Rodin also felt the pain of the separation strongly. His grief and melancholy are permanently imprinted in the female figure that gets engulfed into solid shapelessness in L’Adieu, while there are letters that prove his support – moral and financial – towards Claudel on several occasions throughout the years.
Although their love seems to have been crucial allowing an exchange of inspiration that can be found in the work of both artists, it did not finally overcome prejudices, a conservative social environment, ego, and potential lack of self-confidence. Sometimes, despite the common romantic belief, love just isn’t enough. And this is not necessarily a bad thing: it can open the way for more profound liberation and inner exploration, as the after-Rodin oeuvre of Claudel demonstrates. Sometimes, it is the end of a cycle that can reveal the truths we were so eagerly searching for in the presence of a partner. And, for that, it should be embraced with gratitude.
I left the museum in a state of meditative detachment from reality. The little town of Nogent-sur-Seine was covered in opaque veils of drizzle that reflected any feeble sunlight breaking through the darkness of the clouds. The roads were empty, and the river flowed in eternal serenity, decorated with picturesque timber-framed adobes on either side. The sensation that time had paused in the 19th century – enhancing the feeling that the museum’s exhibition had provoked – was disturbed only by the smoke of the nuclear power plant at the horizon. I headed to the train station and back to Paris, with a taste of Claudel’s fervent passion on my lips, bestowed there like a kiss. Yes, sometimes, love is not enough. But it is always the decisive catalyst for any meaningful change in life.

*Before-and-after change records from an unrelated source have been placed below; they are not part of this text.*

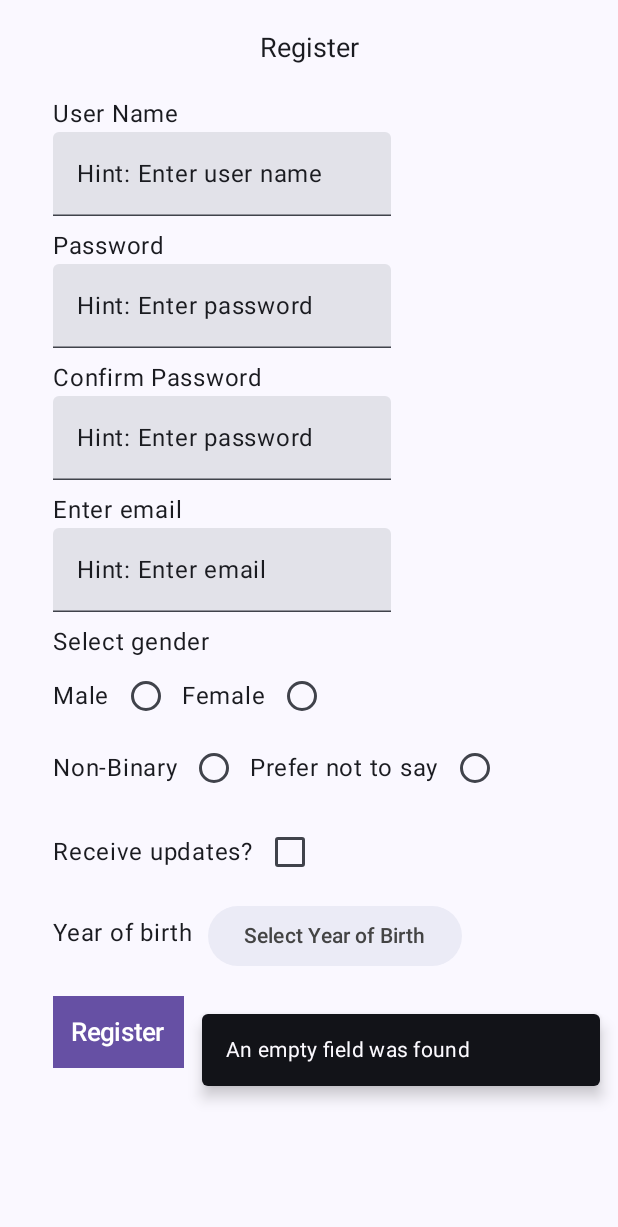
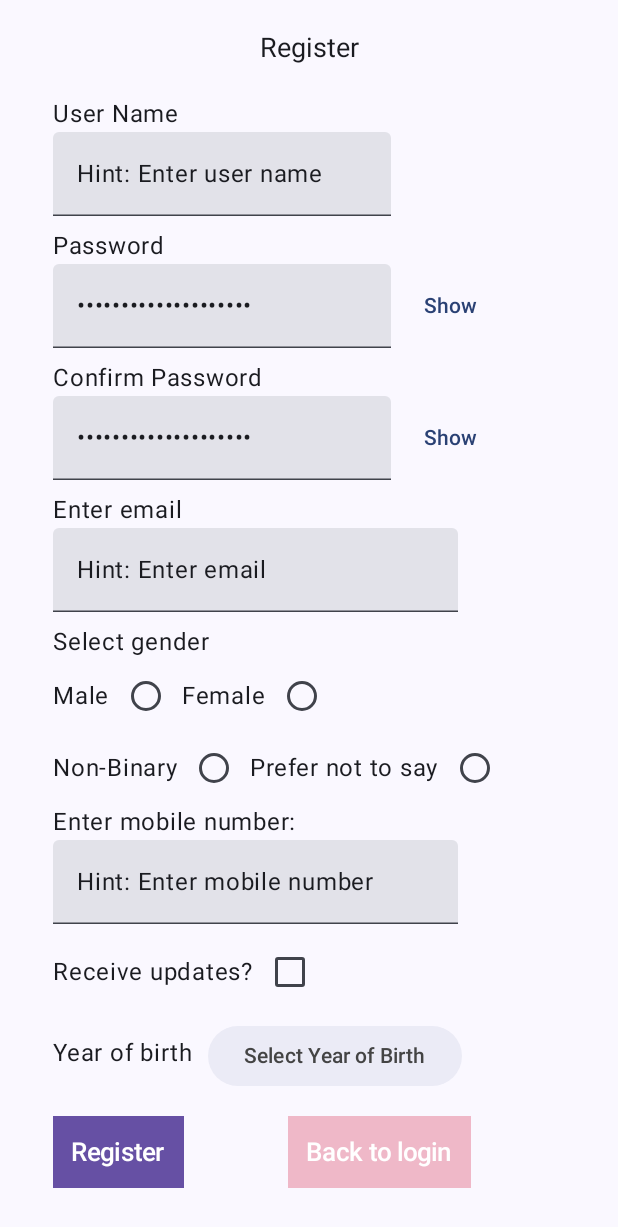
Before and after one commit to bladeacer/MovieApp, an Android app built with Jetpack Compose: the RegisterUserScreen screen opened through its navigation route, after a tap on "Register", on a phone screen of 412 x 824 dp. Shown: the top 1227 px of the screen. Run offline under Robolectric (Android 15) with nearby library versions, the phone set to English and light mode, and no system bars.

Commit message:
Working Register page

```diff
--- a/assignment1/app/src/main/java/com/it2161/dit99999x/assignment1/MovieViewerApp.kt
+++ b/assignment1/app/src/main/java/com/it2161/dit99999x/assignment1/MovieViewerApp.kt
@@ -5,24 +5,18 @@ import androidx.compose.foundation.layout.fillMaxSize
 import androidx.compose.foundation.layout.padding
 import androidx.compose.material3.Scaffold
 
-import android.R.attr.content
 import androidx.annotation.StringRes
-import androidx.compose.foundation.layout.fillMaxSize
-import androidx.compose.foundation.layout.fillMaxWidth
-import androidx.compose.foundation.layout.padding
 import androidx.compose.material3.CenterAlignedTopAppBar
 import androidx.compose.material3.ExperimentalMaterial3Api
-import androidx.compose.material3.MaterialTheme
-import androidx.compose.material3.Scaffold
 import androidx.compose.material3.Text
 import androidx.compose.runtime.Composable
+import androidx.compose.runtime.getValue
+import androidx.compose.runtime.key
+import androidx.compose.runtime.mutableStateOf
 import androidx.compose.runtime.remember
-import androidx.compose.runtime.getValue
-import androidx.compose.runtime.mutableStateOf
 import androidx.compose.ui.Modifier
 import androidx.compose.ui.res.stringResource
 import androidx.compose.ui.text.TextStyle
-import androidx.compose.ui.tooling.preview.Preview
 import androidx.compose.ui.unit.sp
 import com.it2161.dit99999x.assignment1.ui.components.LoginScreen
 import com.it2161.dit99999x.assignment1.ui.components.RegisterUserScreen
@@ -30,6 +24,7 @@ import androidx.navigation.compose.currentBackStackEntryAsState
 import androidx.navigation.compose.rememberNavController
 import androidx.navigation.compose.NavHost
 import androidx.navigation.compose.composable
+import androidx.navigation.navOptions
 import com.it2161.dit99999x.assignment1.data.UserProfile
 import com.it2161.dit99999x.assignment1.ui.components.LandingScreen
 
@@ -56,12 +51,13 @@ fun MovieAppBar (
     )
 }
 
+
 @Composable
 fun MovieViewerApp() {
     val navController = rememberNavController()
     val backStackEntry by navController.currentBackStackEntryAsState()
-    var movieClass = MovieRaterApplication
-    movieClass.instance.userProfile = UserProfile("TestUser1", "TestPassword1", "abc@gmail.com", "F",
+    var userProfile = MovieRaterApplication.instance.userProfile
+    userProfile = UserProfile("TestUser1", "TestPassword1", "abc@gmail.com", "F",
         "1234 5678", false, "2001")
     val currentScreen = MovieScreen.valueOf(
         backStackEntry?.destination?.route ?: MovieScreen.Login.name
@@ -88,6 +84,7 @@ fun MovieViewerApp() {
             Log.d("User profile : ","No user profile saved")
         }
 
+        key(MovieRaterApplication.instance.userProfile) {
             NavHost(
                 navController = navController,
                 startDestination = MovieScreen.Login.name,
@@ -121,6 +118,7 @@ fun MovieViewerApp() {
                 }
             }
         }
+    }
 
 
 }
--- a/assignment1/app/src/main/java/com/it2161/dit99999x/assignment1/ui/components/LoginScreen.kt
+++ b/assignment1/app/src/main/java/com/it2161/dit99999x/assignment1/ui/components/LoginScreen.kt
@@ -1,5 +1,6 @@
 package com.it2161.dit99999x.assignment1.ui.components
 
+import android.util.Log
 import androidx.compose.runtime.Composable
 import androidx.compose.ui.platform.LocalContext
 import androidx.compose.ui.tooling.preview.Preview
@@ -10,16 +11,15 @@ import androidx.compose.foundation.background
 import androidx.compose.foundation.layout.Column
 import androidx.compose.foundation.layout.Row
 import androidx.compose.foundation.layout.Spacer
-import androidx.compose.foundation.layout.fillMaxSize
 import androidx.compose.foundation.layout.fillMaxWidth
 import androidx.compose.foundation.layout.height
 import androidx.compose.foundation.layout.padding
 import androidx.compose.foundation.layout.width
 import androidx.compose.foundation.text.KeyboardOptions
-import androidx.compose.material3.SnackbarHost
 import androidx.compose.material3.Text
 import androidx.compose.material3.TextButton
 import androidx.compose.material3.TextField
+import androidx.compose.runtime.derivedStateOf
 import androidx.compose.runtime.getValue
 import androidx.compose.runtime.mutableStateOf
 import androidx.compose.runtime.remember
@@ -29,11 +29,11 @@ import androidx.compose.ui.Modifier
 import androidx.compose.ui.text.input.KeyboardType
 import androidx.compose.ui.text.input.PasswordVisualTransformation
 import androidx.compose.ui.text.input.VisualTransformation
-import androidx.compose.ui.tooling.preview.PreviewParameter
 import androidx.compose.ui.unit.dp
 import androidx.compose.ui.unit.sp
 import com.it2161.dit99999x.assignment1.MovieRaterApplication
 import com.it2161.dit99999x.assignment1.R
+import com.it2161.dit99999x.assignment1.data.UserProfile
 import com.it2161.dit99999x.assignment1.ui.theme.*
 
 
@@ -68,7 +68,7 @@ fun LoginScreen(
             value = userID,
             onValueChange = { userID = it },
             label = { Text("Enter User ID") },
-            keyboardOptions = KeyboardOptions(keyboardType = KeyboardType.Text),
+            keyboardOptions = KeyboardOptions(showKeyboardOnFocus = true),
             modifier = Modifier
                 .width(225.dp)
 
@@ -99,9 +99,6 @@ fun LoginScreen(
                 }
             }
 
-//            if (showError) {
-//
-//            }
         }
 
         Spacer(modifier = Modifier.height(32.dp))
@@ -109,7 +106,8 @@ fun LoginScreen(
         Row {
             TextButton(
                 onClick = {
-                    if (MovieRaterApplication.instance.userProfile?.userName.toString() == userID && MovieRaterApplication.instance.userProfile?.password == password)  {
+                    if (MovieRaterApplication.instance.userProfile?.userName.toString() == userID
+                        && MovieRaterApplication.instance.userProfile?.password == password)  {
                         showError = false
                         onLoginButtonClicked()
                     }
@@ -149,13 +147,14 @@ fun LoginScreen(
     }
 }
 
-@Preview
-@Composable
-fun LoginUIPreview() {
-    LoginScreen(
-        onLoginButtonClicked = {},
-        onRegisterButtonClicked = {},
-        modifier = Modifier
-    )
-
-}
+//@Preview
+//@Composable
+//fun LoginUIPreview() {
+//    LoginScreen(
+//        onLoginButtonClicked = {},
+//        onRegisterButtonClicked = {},
+//        modifier = Modifier
+//    )
+//
+//}
+//
--- a/assignment1/app/src/main/java/com/it2161/dit99999x/assignment1/ui/components/RegisterScreen.kt
+++ b/assignment1/app/src/main/java/com/it2161/dit99999x/assignment1/ui/components/RegisterScreen.kt
@@ -1,9 +1,9 @@
 package com.it2161.dit99999x.assignment1.ui.components
 
 
+import android.util.Log
 import androidx.compose.runtime.Composable
 import androidx.compose.ui.tooling.preview.Preview
-import android.content.Context
 import android.widget.Toast
 import androidx.compose.foundation.background
 import androidx.compose.foundation.layout.Column
@@ -33,15 +33,13 @@ import androidx.compose.runtime.setValue
 import androidx.compose.ui.unit.sp
 import androidx.compose.material3.TextField
 import androidx.compose.material3.RadioButton
-import androidx.compose.foundation.lazy.items
 import androidx.compose.foundation.text.KeyboardOptions
 import androidx.compose.ui.text.input.KeyboardType
-import androidx.compose.material3.SnackbarDuration
-import androidx.compose.material3.SnackbarHost
-import androidx.compose.material3.SnackbarHostState
-import androidx.compose.runtime.rememberCoroutineScope
+import androidx.compose.ui.Alignment
+import androidx.compose.ui.platform.LocalContext
+import androidx.compose.ui.text.input.PasswordVisualTransformation
+import androidx.compose.ui.text.input.VisualTransformation
 import com.it2161.dit99999x.assignment1.MovieRaterApplication
-import kotlinx.coroutines.launch
 
 @Composable
 fun CustomDropdownMenu(
@@ -114,8 +112,9 @@ fun RegisterUserScreen(
     var showToast by remember { mutableStateOf(false) }
     var toastMessage by remember { mutableStateOf("") }
 
-    val snackbarHostState = remember { SnackbarHostState() }
-    val scope = rememberCoroutineScope()
+    var passwordVisible by remember { mutableStateOf(false) }
+    var confirmPasswordVisible by remember { mutableStateOf(false) }
+    val context = LocalContext.current
 
     //    Check whether required fields are filled up by seeing if they
     //    are the same as the nonsensical default values, if they are display the toast and refuse
@@ -134,7 +133,7 @@ fun RegisterUserScreen(
         TextField (
             value = userName,
             onValueChange = {userName = it},
-            keyboardOptions = KeyboardOptions(keyboardType = KeyboardType.Text),
+            keyboardOptions = KeyboardOptions(showKeyboardOnFocus = true),
             modifier = Modifier
                 .width(225.dp)
 
@@ -144,25 +143,53 @@ fun RegisterUserScreen(
         Text(
             text = "Password"
         )
-        TextField (
+        Row {
+            TextField(
                 value = password,
-            onValueChange = {password = it},
+                onValueChange = { password = it },
+                visualTransformation = if (passwordVisible) VisualTransformation.None else PasswordVisualTransformation(),
                 keyboardOptions = KeyboardOptions(keyboardType = KeyboardType.Password),
                 modifier = Modifier
                     .width(225.dp)
             )
+            Column(
+                modifier = Modifier
+                    .padding(10.dp, 4.dp, 0.dp, 0.dp),
+                horizontalAlignment = Alignment.End
+            ) {
+                TextButton(
+                    onClick = { passwordVisible = !passwordVisible }
+                ) {
+                    Text(if (passwordVisible) "Hide" else "Show")
+                }
+            }
+        }
 
         Spacer(modifier = Modifier.height(8.dp))
         Text(
             text = "Confirm Password"
         )
+        Row {
             TextField (
                 value = confirmPassword,
                 onValueChange = {confirmPassword = it},
+                visualTransformation = if (confirmPasswordVisible) VisualTransformation.None else PasswordVisualTransformation(),
                 keyboardOptions = KeyboardOptions(keyboardType = KeyboardType.Password),
                 modifier = Modifier
                     .width(225.dp)
             )
+            Column(
+                modifier = Modifier
+                    .padding(10.dp, 4.dp, 0.dp, 0.dp),
+                horizontalAlignment = Alignment.End
+            ) {
+                TextButton(
+                    onClick = { confirmPasswordVisible = !confirmPasswordVisible }
+                ) {
+                    Text(if (confirmPasswordVisible) "Hide" else "Show")
+                }
+            }
+        }
 
         Spacer(modifier = Modifier.height(8.dp))
         Text(
@@ -171,9 +198,10 @@ fun RegisterUserScreen(
         TextField (
             value = email,
             onValueChange = {email = it},
-            keyboardOptions = KeyboardOptions(keyboardType = KeyboardType.Email),
+            keyboardOptions = KeyboardOptions(keyboardType = KeyboardType.Email,
+                showKeyboardOnFocus = true),
             modifier = Modifier
-                .width(225.dp)
+                .width(270.dp)
         )
 
         Spacer(modifier = Modifier.height(8.dp))
@@ -224,6 +252,18 @@ fun RegisterUserScreen(
             )
         }
 
+
+        Text(
+            text = "Enter mobile number:"
+        )
+        TextField (
+            value = mobileNumber,
+            onValueChange = {mobileNumber = it},
+            keyboardOptions = KeyboardOptions(keyboardType = KeyboardType.Phone),
+            modifier = Modifier
+                .width(270.dp)
+        )
+
         Spacer(modifier = Modifier.height(8.dp))
         Row{
             Text (
@@ -242,8 +282,6 @@ fun RegisterUserScreen(
                 modifier = Modifier
             )
         }
-
-        // TODO: Mobile number field
 
         Spacer(modifier = Modifier.height(8.dp))
 
@@ -284,18 +322,9 @@ fun RegisterUserScreen(
                         showToast = false
                         MovieRaterApplication.instance.userProfile = UserProfile(userName,
                             password, email, gender, mobileNumber, updateVal, yearOfBirth)
+                        Log.d("User profile : ", ""+MovieRaterApplication.instance.userProfile?.userName)
                         onRegisterButtonClicked()
                     }
-
-                    if (showToast) {
-                        scope.launch {
-                            snackbarHostState.showSnackbar(
-                                message = toastMessage,
-                                duration = SnackbarDuration.Short
-                            )
-                        }
-                    }
-
 
                 },
 
@@ -309,7 +338,6 @@ fun RegisterUserScreen(
                 )
             }
 
-            SnackbarHost(hostState = snackbarHostState)
             TextButton(
                 onClick = onBackButtonClicked,
                 modifier = Modifier
@@ -322,6 +350,9 @@ fun RegisterUserScreen(
                     color = Color.White
                 )
             }
+            if (showToast) {
+                Toast.makeText(context, toastMessage, Toast.LENGTH_SHORT).show()
+            }
         }
 
     }
@@ -329,13 +360,14 @@ fun RegisterUserScreen(
 
 }
 
-@Preview
-@Composable
-fun RegisterUserScreenPreview() {
-    RegisterUserScreen(
-        onBackButtonClicked = {},
-        onRegisterButtonClicked = {},
-        modifier = Modifier
-    )
-
-}
+//@Preview
+//@Composable
+//fun RegisterUserScreenPreview() {
+//    RegisterUserScreen(
+//        onBackButtonClicked = {},
+//        onRegisterButtonClicked = {},
+//        movieClass = MovieRaterApplication,
+//        modifier = Modifier
+//    )
+//
+//}
```
Lines whose indentation alone changed are shown as unchanged.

Photo credits: © Konstantina Sakellariou (unless otherwise stated)